» Work item
Set each entry down verbatim, omitting images.

------------------------------------

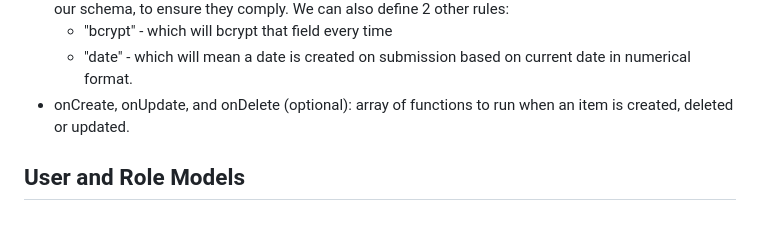
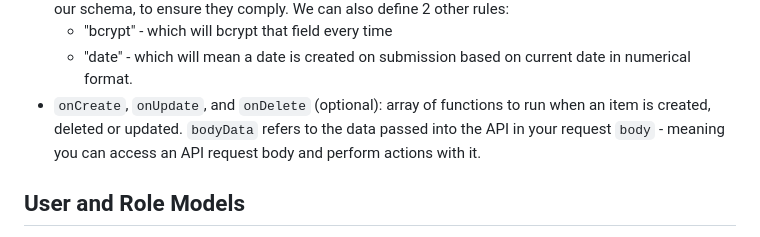
Before and after one commit to smpnjn/ankor, a Markdown page: README.md, the part around the change. GitHub-like rendering.

```diff
--- a/README.md
+++ b/README.md
@@ -55,7 +55,7 @@ Schemas are defined in the same way as any other MongoDB model using `mongoose.S
 - `rules` (optional): optional rules we apply to properties. We can define a RegExp against properties in our schema, to ensure they comply. We can also define 2 other rules:
    - "bcrypt" - which will bcrypt that field every time
    - "date" - which will mean a date is created on submission based on current date in numerical format.
-- onCreate, onUpdate, and onDelete (optional): array of functions to run when an item is created, deleted or updated.
+- `onCreate`, `onUpdate`, and `onDelete` (optional): array of functions to run when an item is created, deleted or updated. `bodyData` refers to the data passed into the API in your request `body` - meaning you can access an API request body and perform actions with it.
 
 ## User and Role Models
 User and Role models are default models which are required for APIs to work. When you start out, you'll need to make one user, with the following request to `/api/user`:
```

------------------------------------

» Output for this task
Before and after one commit to smpnjn/ankor, a Markdown page: README.md, the part around the change. GitHub-like rendering.

```diff
--- a/README.md
+++ b/README.md
@@ -55,7 +55,7 @@ Schemas are defined in the same way as any other MongoDB model using `mongoose.S
 - `rules` (optional): optional rules we apply to properties. We can define a RegExp against properties in our schema, to ensure they comply. We can also define 2 other rules:
    - "bcrypt" - which will bcrypt that field every time
    - "date" - which will mean a date is created on submission based on current date in numerical format.
-- onCreate, onUpdate, and onDelete (optional): array of functions to run when an item is created, deleted or updated.
+- `onCreate`, `onUpdate`, and `onDelete` (optional): array of functions to run when an item is created, deleted or updated. `bodyData` refers to the data passed into the API in your request `body` - meaning you can access an API request body and perform actions with it.
 
 ## User and Role Models
 User and Role models are default models which are required for APIs to work. When you start out, you'll need to make one user, with the following request to `/api/user`:
```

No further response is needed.